# question about true Lambertian reflection in Ray tracing in one weekend

I have a question about Peter Shirley's Ray tracing in one weekend. In the True Lambertian Reflection section, when talking about rejection method, he said

This distribution scales by the cos^3(ϕ) where ϕ is the angle from normal

Can anyone please tell me where the exponent 3 comes from? Thanks!

• See the following (it may be fairly confusing however): github.com/vchizhov/Derivations/blob/master/… Sep 26, 2021 at 15:59
• @lightxbulb Thanks for the link. But yes, it is a bit confusing... Sep 29, 2021 at 10:15

There are two different methods of computing a random ray bounce being compared in this section of the online book, the first one is: Pick a point $$s$$ anywhere inside the sphere, then compute a vector from a point $$p$$ on the surface to the point $$s$$ inside the sphere.

The second method is: Pick a point $$s$$ anywhere on the surface of the sphere, then compute a vector from the point $$p$$ to the point $$s$$ on the surface of the sphere.

After computing the random vector, compute the angle $$\phi$$ between the given normal vector and random vector. That angle is then used in the lighting computations.

Given the two methods of computing a random vector the question arises: "Are these two methods equivalent and how do we show that they are or are not?" To show that we have to somehow compute every possible angle using the two different methods which should result in a function they are equivalent to. The bit of language "every possible angle" suggests using integrals over a volume for the first method and integrals over a surface for the second method. And that is where these two approaches diverge, the integration over the volume gives a different answer then the integration over the surface.

...skipping all the math...

The first method it turns out, after doing a bunch of calculus, is equivalent to $$cos^3(\phi)$$ suggesting that all those points on the interior of the sphere are skewing the random vector angle towards the center of the sphere which are close to the normal vector.

The second method, after a bit more calculus, gives the result $$cos(\phi)$$ which is the answer we were hoping for.

• Thank you so much for your explanation. It's exactly what I want. Oct 6, 2021 at 15:47

I think it is a mistake in the book.

Pick random points uniformly on a sphere offset by the normal, you will get a distribution of rays proportional to $$\cos{\theta} \sin{\theta}$$, rather than $$\cos{\theta}$$ as the book written.

$$ds = \frac{(2r \cdot \cos{\theta} \cdot d\theta) }{\cos{\theta}} \cdot (2 \pi \cdot 2r \cdot \cos{\theta} \sin{\theta)}$$ where $$ds$$ is the differential area on the shifted sphere's surface with respect to $$\theta$$. Integrate $$\theta$$ from 0 to $$\pi/2$$, you'll get $$4 \pi r^2$$.

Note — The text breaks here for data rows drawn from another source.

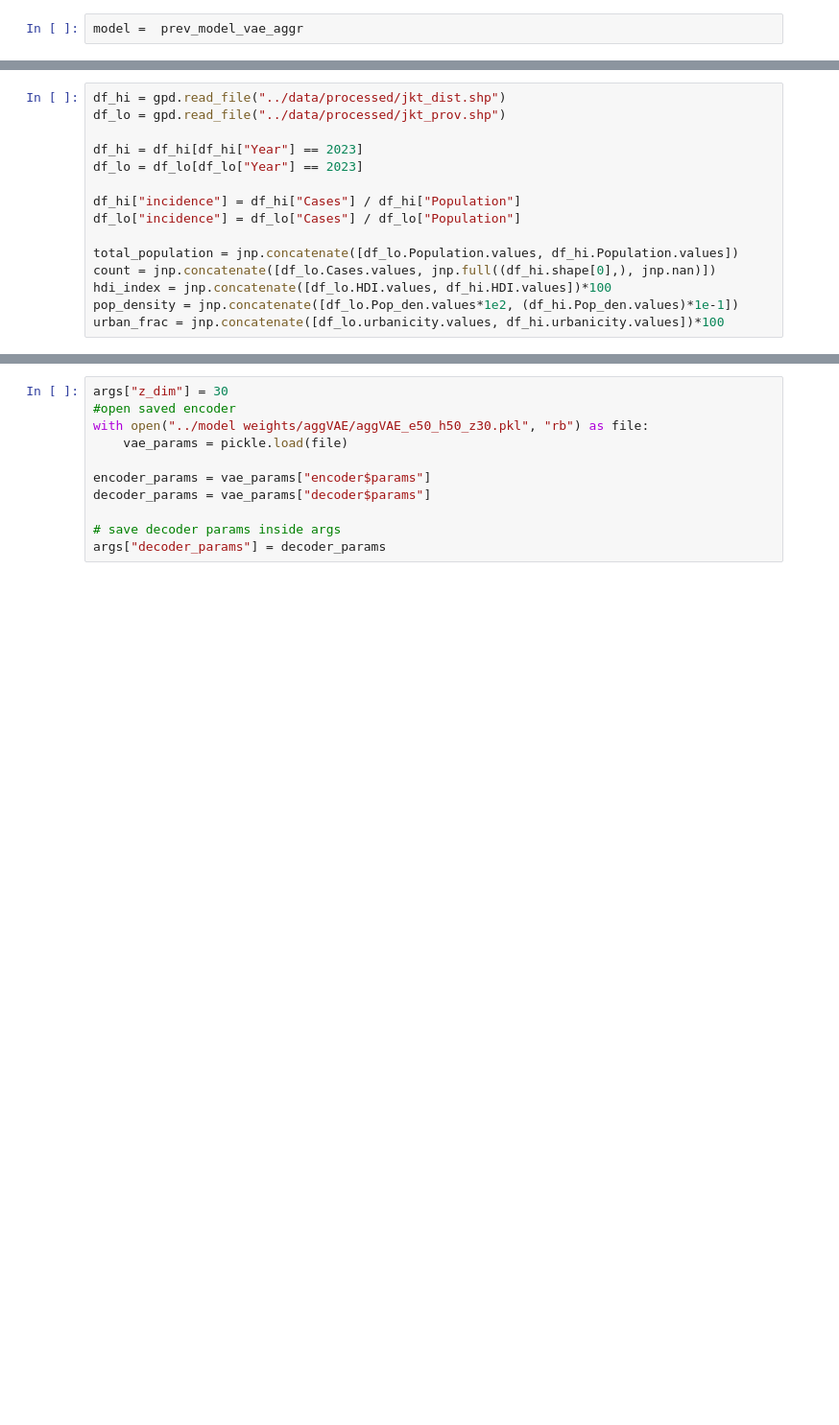
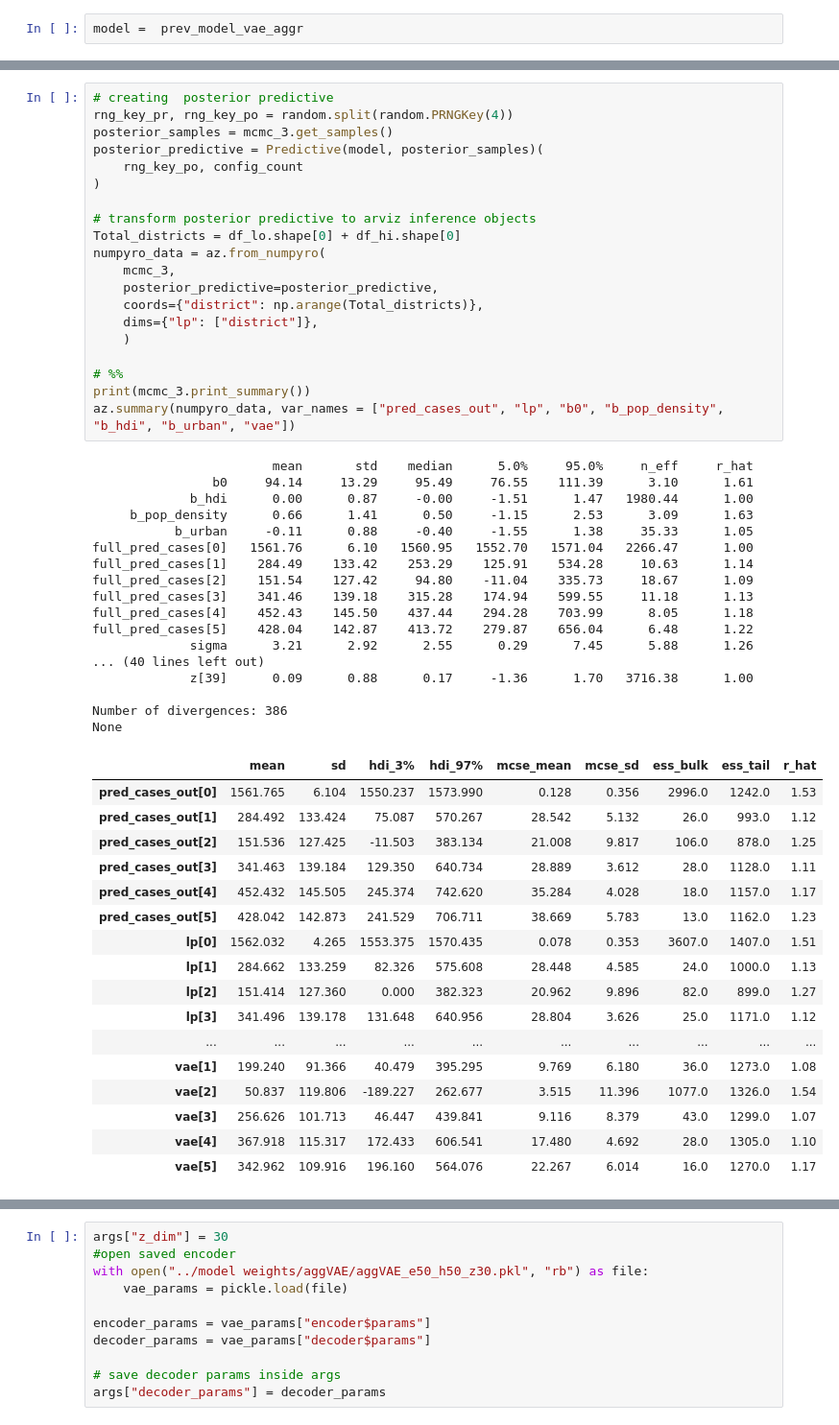
Before and after one commit to jeswid/DSE_FYP, a Jupyter notebook: src/aggVAE (jkt).ipynb, the cells around one changed output, grey strips where cells are left out. Shown at 96% size. Drawn from its saved outputs; the diff is of its cells as text; blank space fills up the shorter version.

```diff
--- a/src/aggVAE (jkt).ipynb
+++ b/src/aggVAE (jkt).ipynb
@@ -637,15 +879,0 @@ with open("../model weights/aggVAEPrev/mcmc_jkt_2023_5_batch100.pkl", "rb") as f
-# %%
-df_hi = gpd.read_file("../data/processed/jkt_dist.shp")
-df_lo = gpd.read_file("../data/processed/jkt_prov.shp")
-
-df_hi = df_hi[df_hi["Year"] == 2023]
-df_lo = df_lo[df_lo["Year"] == 2023]
-
-df_hi["incidence"] = df_hi["Cases"] / df_hi["Population"]
-df_lo["incidence"] = df_lo["Cases"] / df_lo["Population"]
-
-total_population = jnp.concatenate([df_lo.Population.values, df_hi.Population.values])
-count = jnp.concatenate([df_lo.Cases.values, jnp.full((df_hi.shape[0],), jnp.nan)])
-hdi_index = jnp.concatenate([df_lo.HDI.values, df_hi.HDI.values])*100
-pop_density = jnp.concatenate([df_lo.Pop_den.values*1e2, (df_hi.Pop_den.values)*1e-1])
-urban_frac = jnp.concatenate([df_lo.urbanicity.values, df_hi.urbanicity.values])*100
@@ -651,0 +1108,55 @@ urban_frac = jnp.concatenate([df_lo.urbanicity.values, df_hi.urbanicity.values])
+# %%
+# creating  posterior predictive
+rng_key_pr, rng_key_po = random.split(random.PRNGKey(4))
+posterior_samples = mcmc_3.get_samples()
+posterior_predictive = Predictive(model, posterior_samples)(
+    rng_key_po, config_count
+)
+
+# transform posterior predictive to arviz inference objects
+Total_districts = df_lo.shape[0] + df_hi.shape[0]
+numpyro_data = az.from_numpyro(
+    mcmc_3,
+    posterior_predictive=posterior_predictive,
+    coords={"district": np.arange(Total_districts)},
+    dims={"lp": ["district"]},
+    )
+
+# %%
+print(mcmc_3.print_summary())
+az.summary(numpyro_data, var_names = ["pred_cases_out", "lp", "b0", "b_pop_density", "b_hdi", "b_urban", "vae"])
+# %% [output]
+                        mean       std    median      5.0%     95.0%     n_eff     r_hat
+                b0     94.14     13.29     95.49     76.55    111.39      3.10      1.61
+             b_hdi      0.00      0.87     -0.00     -1.51      1.47   1980.44      1.00
+     b_pop_density      0.66      1.41      0.50     -1.15      2.53      3.09      1.63
+           b_urban     -0.11      0.88     -0.40     -1.55      1.38     35.33      1.05
+full_pred_cases[0]   1561.76      6.10   1560.95   1552.70   1571.04   2266.47      1.00
+full_pred_cases[1]    284.49    133.42    253.29    125.91    534.28     10.63      1.14
+full_pred_cases[2]    151.54    127.42     94.80    -11.04    335.73     18.67      1.09
+full_pred_cases[3]    341.46    139.18    315.28    174.94    599.55     11.18      1.13
+full_pred_cases[4]    452.43    145.50    437.44    294.28    703.99      8.05      1.18
+full_pred_cases[5]    428.04    142.87    413.72    279.87    656.04      6.48      1.22
+             sigma      3.21      2.92      2.55      0.29      7.45      5.88      1.26
+... (40 lines left out)
+             z[39]      0.09      0.88      0.17     -1.36      1.70   3716.38      1.00
+
+Number of divergences: 386
+None
+|  | mean | sd | hdi_3% | hdi_97% | mcse_mean | mcse_sd | ess_bulk | ess_tail | r_hat |
+| pred_cases_out[0] | 1561.765 | 6.104 | 1550.237 | 1573.990 | 0.128 | 0.356 | 2996.0 | 1242.0 | 1.53 |
+| pred_cases_out[1] | 284.492 | 133.424 | 75.087 | 570.267 | 28.542 | 5.132 | 26.0 | 993.0 | 1.12 |
+| pred_cases_out[2] | 151.536 | 127.425 | -11.503 | 383.134 | 21.008 | 9.817 | 106.0 | 878.0 | 1.25 |
+| pred_cases_out[3] | 341.463 | 139.184 | 129.350 | 640.734 | 28.889 | 3.612 | 28.0 | 1128.0 | 1.11 |
+| pred_cases_out[4] | 452.432 | 145.505 | 245.374 | 742.620 | 35.284 | 4.028 | 18.0 | 1157.0 | 1.17 |
+| pred_cases_out[5] | 428.042 | 142.873 | 241.529 | 706.711 | 38.669 | 5.783 | 13.0 | 1162.0 | 1.23 |
+| lp[0] | 1562.032 | 4.265 | 1553.375 | 1570.435 | 0.078 | 0.353 | 3607.0 | 1407.0 | 1.51 |
+| lp[1] | 284.662 | 133.259 | 82.326 | 575.608 | 28.448 | 4.585 | 24.0 | 1000.0 | 1.13 |
+| lp[2] | 151.414 | 127.360 | 0.000 | 382.323 | 20.962 | 9.896 | 82.0 | 899.0 | 1.27 |
+| lp[3] | 341.496 | 139.178 | 131.648 | 640.956 | 28.804 | 3.626 | 25.0 | 1171.0 | 1.12 |
+| ... | ... | ... | ... | ... | ... | ... | ... | ... | ... |
+| vae[1] | 199.240 | 91.366 | 40.479 | 395.295 | 9.769 | 6.180 | 36.0 | 1273.0 | 1.08 |
+| vae[2] | 50.837 | 119.806 | -189.227 | 262.677 | 3.515 | 11.396 | 1077.0 | 1326.0 | 1.54 |
+| vae[3] | 256.626 | 101.713 | 46.447 | 439.841 | 9.116 | 8.379 | 43.0 | 1299.0 | 1.07 |
+| vae[4] | 367.918 | 115.317 | 172.433 | 606.541 | 17.480 | 4.692 | 28.0 | 1305.0 | 1.10 |
+| vae[5] | 342.962 | 109.916 | 196.160 | 564.076 | 22.267 | 6.014 | 16.0 | 1270.0 | 1.17 |
```
Also changed, not shown: parts of 126 cells of this notebook, 41 other files.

And pick random points uniformly inside a sphere offset by the normal, you obtain a distribution of rays proportional to $$\cos{\theta}^3 \sin{\theta}$$.

$$dv = (2r \cos{\theta} d\theta) \cdot(2\pi \cdot 2r \cos{\theta} \sin{\theta}) \cdot(2r \cos{\theta} \cdot \frac{1}{3})$$ where $$dv$$ is the differential volume (whitch is a quadrangular pyramid) with respect to $$\theta$$ inside the sphere. You can readily integrate it to $$\frac{4}{3} \pi r^3$$.